**YOUR ASSIGNMENT:** If a line of the data below holds the word "Usuarios", list it.

**Collection entries:**
——
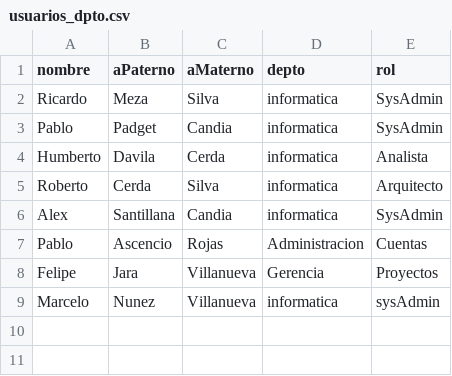
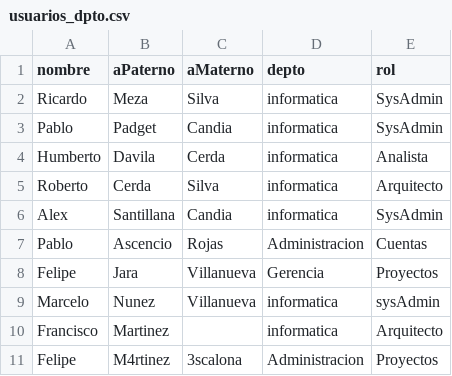
Before and after one commit to ed00m/Mayordomo, a CSV file: Usuarios/data/usuarios_dpto.csv, drawn as a sheet; the diff names each change by its address in the sheet, - before the commit and + after, or states it on an @@ line.

Commit message:
new data

```diff
--- a/Usuarios/data/usuarios_dpto.csv
+++ b/Usuarios/data/usuarios_dpto.csv
+row 10: Francisco | Martinez |  | informatica | Arquitecto
+row 11: Felipe | M4rtinez | 3scalona | Administracion | Proyectos
```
——
**OUTPUT:**
Before and after one commit to ed00m/Mayordomo, a CSV file: Usuarios/data/usuarios_dpto.csv, drawn as a sheet; the diff names each change by its address in the sheet, - before the commit and + after, or states it on an @@ line.
--- a/Usuarios/data/usuarios_dpto.csv
+++ b/Usuarios/data/usuarios_dpto.csv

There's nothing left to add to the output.